Kris (Amy Seimetz) is force-fed a hypno-worm and is swayed to give up her savings, her house and her entire life. Left with little but a writhing, growing worm under her skin, she’s finally afforded freedom from her stringy, mind-controlling affliction by a mysterious farmer (Andrew Sensenig) who transfers the creature into the guts of one of his pigs. Kris eventually meets Jeff, played by Carruth himself, who has suffered the same fate and who now, strangely, shares memories with her. Time and identity merge for the lovers as they grow closer, marry and seek answers in a farm full of wormy pigs.

See? Weird. But the film doesn’t play anything like the description reads. It’s a twisted poem, stunning in every detail and dripping with emotion, often giving the feeling of a work penned by David Lynch and lensed by Terrence Malick. There isn’t a moment where Carruth allows his characters to describe what they’re doing for the audience’s benefit. You glean plot from the sequence of beautifully rendered images on screen (shot and co-edited by Carruth) and mood from the sensitive, ambient score (composed by Carruth). You get to know Kris and Jeff as they talk to each other about themselves in very recognizable, human dialogue. There’s no bullshit expository blabber to clue you in to the secrets of Upstream Color. You just have to swallow the worm and suss out the answers for yourself. ■

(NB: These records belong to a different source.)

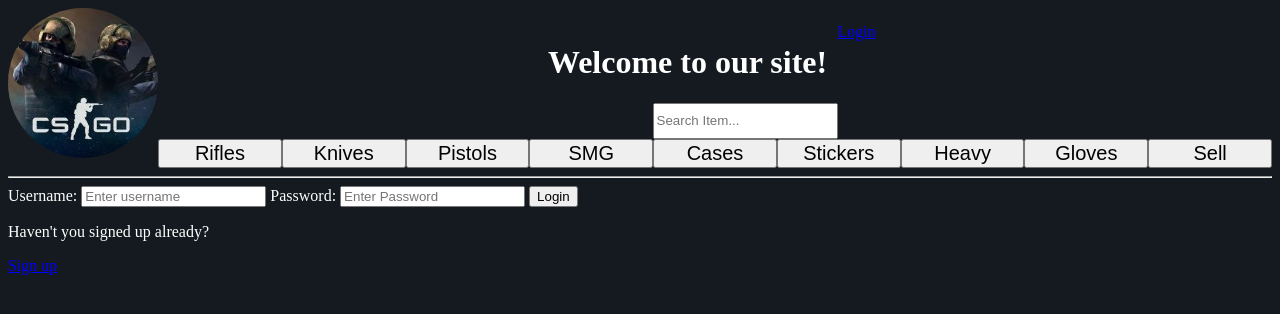
After one commit to Leotrona/FirstDjangoProject, a Django app: page /login/ in a window 1280 px wide. The commit adds this page. Shown: the top 314 px of the page. Run offline with Django 4.2, Linux system fonts and the light colour scheme.

Commit message:
Adding register, login, logout

```diff
--- a/csgostash/base/urls.py
+++ b/csgostash/base/urls.py
@@ -3,6 +3,10 @@ from . import views
 
 
 urlpatterns = [
+    path('login/', views.loginPage, name='login'),
+    path('logout/', views.logoutUser, name='logout'),
+    path('register/', views.registerPage, name='register'),
+
     path('', views.home, name="home"),
     path('rifles/', views.rifles, name="rifles"),
     path('knives/', views.knives, name="knives"),
--- a/csgostash/base/views.py
+++ b/csgostash/base/views.py
@@ -1,13 +1,72 @@
 from django.shortcuts import render, redirect
+from django.contrib import messages
+from django.contrib.auth.decorators import login_required
 from .models import Weapon
-from django.http import HttpResponseNotFound
+from django.http import HttpResponseNotFound, HttpResponse
 from .forms import WeaponForm
+from django.contrib.auth.models import User
+from django.contrib.auth import authenticate,login,logout
+from django.contrib.auth.forms import UserCreationForm
+
 
 # Create your views here.
 
 
+def loginPage(request):
+
+    page = 'login'
+
+    if request.user.is_authenticated:
+        return redirect('home')
+
+    if request.method == "POST":
+        username = request.POST.get('username').lower()
+        password = request.POST.get('password')
+
+        try:
+            user = User.objects.get(username=username)
+        except:
+            messages.error(request, "User does not exist!")
+
+        user = authenticate(request, username=username, password=password)
+
+        if user is not None:
+            login(request,user)
+            return redirect('home')
+
+        else:
+            messages.error(request, "Username or Password does not exist!")
+
+
+    context = {'page': page}
+    return render(request, 'login_register.html', context)
+
+
+def logoutUser(request):
+    logout(request)
+    return redirect('home')
+
+def registerPage(request):
+    form = UserCreationForm()
+
+    if request.method == "POST":
+        form = UserCreationForm(request.POST)
+        if form.is_valid():
+            user = form.save(commit=False)
+            user.username = user.username.lower()
+            user.save()
+            login(request, user)
+            return redirect('home')
+        else:
+            messages.error(request, "An error occurred during registration")
+    return render(request, 'login_register.html', {'form': form})
+
+
 def home(request):
-    return render(request, 'home.html')
+    q = request.GET.get('q') if request.GET.get('q') != None else ''
+    weapons = Weapon.objects.filter(skin_name__icontains = q)
+    context = {'weapons': weapons}
+    return render(request, 'existing_skins.html', context)
 
 def rifles(request):
     return render(request, 'rifles.html')
@@ -51,7 +110,7 @@ def current_rifle(request,weapon, pk):
         context = {'weapon': weapon_from_database.get()}
         return render(request, 'current_rifle.html', context)
 
-
+@login_required(login_url='/login')
 def sell_item(request):
     form = WeaponForm()
     if request.method == 'POST':
@@ -64,9 +123,13 @@ def sell_item(request):
     return render(request, 'sell.html', context)
 
 
+@login_required(login_url='/login')
 def update_item(request, pk):
     weapon = Weapon.objects.get(id=pk)
     form = WeaponForm(instance=weapon)
+
+    if request.user != weapon.seller:
+        return HttpResponse('Cannot edit this Ad!')
 
     if request.method == 'POST':
         form = WeaponForm(request.POST, instance=weapon)
@@ -78,8 +141,13 @@ def update_item(request, pk):
     return render(request, 'sell.html', context)
 
 
+@login_required(login_url='/login')
 def delete_item(request, pk):
     item = Weapon.objects.get(id=pk)
+
+    if request.user != item.seller:
+        return HttpResponse('Cannot edit this Ad!')
+
     if request.method == 'POST':
         item.delete()
         return redirect('home')
--- a/csgostash/static/styles/navbar.css
+++ b/csgostash/static/styles/navbar.css
@@ -17,9 +17,24 @@
 }
 
 .upper-part {
+    display: grid;
+    grid-template-columns: 1fr 1.5fr;
     padding-left: 35%;
     vertical-align: middle;
     padding-top: 15px;
+}
+.search-bar {
+    align-items: right;
+    display: flex;
+    justify-content: end;
+}
+
+.search-bar-form {
+    display: inline-block;
+}
+
+.search-bar-size {
+    height: 30px;
 }
 
 .logo-image-container {
@@ -56,7 +71,7 @@ button:hover{
         display: grid;
         grid-template-columns: 150px;
         grid-template-rows: repeat(9, 20px);
-        padding-left: 28%;
+        padding-left: 31.5%;
         padding-right: 0%;
         align-items: center;
     }
@@ -66,7 +81,7 @@ button:hover{
     }
 
     .upper-part {
-        padding-left: 30%;
+        padding-left: 33%;
     }
 
     .logo-image {
--- /dev/null
+++ b/csgostash/templates/login_register.html
@@ -0,0 +1,49 @@
+{% extends 'main.html' %}
+
+{% block content%}
+
+{% if page == 'login' %}
+
+<div>
+
+    <form method ="POST" action="">
+        {% csrf_token %}
+
+        <label>Username:</label>
+        <input type="text" name="username" placeholder="Enter username" />
+
+        <label>Password:</label>
+        <input type="password" name="password" placeholder="Enter Password" />
+
+        <input type="submit" value="Login" />
+
+    </form>
+
+    <p> Haven't you signed up already? </p>
+    <a href = "{% url 'register' %}">  Sign up </a>
+
+
+
+</div>
+
+{% else %}
+
+<div>
+
+    <form method ="POST" action="">
+        {% csrf_token %}
+
+        {{form.as_p}}
+        <input type="submit" value="Register" />
+
+    </form>
+
+    <p> Already signed up? </p>
+    <a href = "{% url 'login' %}">  Login </a>
+
+
+</div>
+
+{% endif %}
+
+{% endblock content %}
--- a/csgostash/templates/main.html
+++ b/csgostash/templates/main.html
@@ -11,6 +11,14 @@
     <body>
         {% include 'navbar.html' %}
 
+        {% if messages %}
+        <ul class="messages">
+            {% for message in messages %}
+            <li></li> {{ message }} </li>
+            {% endfor %}
+        </ul>
+        {% endif %}
+
         {% block content %}
 
         {% endblock %}
--- a/csgostash/templates/navbar.html
+++ b/csgostash/templates/navbar.html
@@ -11,6 +11,22 @@
     <div class = "header-text-container">
         <div class = "upper-part">
             <h1 class = "header-text"> Welcome to our site!</h1>
+
+            {% if request.user.is_authenticated %}
+            <a href= "{% url 'logout' %}" >Logout</a>
+
+            {% else %}
+
+            <a href= "{% url 'login' %}" >Login</a>
+
+            {% endif %}
+
+            <div class = "search-bar">
+                <form class = "search-bar-form" method="GET" action ="{% url 'home' %}">
+                    <input class = "search-bar-size" type ="text" name="q" placeholder="Search Item..." />
+                </form>
+            </div>
+
         </div>
         <div class = "lower-part">
             <button onclick="location.href = '/rifles';" class = "skin-category" type="button">Rifles</button>
```
Also changed, not shown: csgostash/templates/existing_skins.html (+12 -1 lines), csgostash/db.sqlite3.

Upstream Color screens at the PHI Centre (407 St-Pierre) Friday April 26, 7 p.m., Saturday April 27, 8 p.m., Monday April 29, 7 p.m. and Tuesday April 30, 7 p.m. All screenings are $11.25.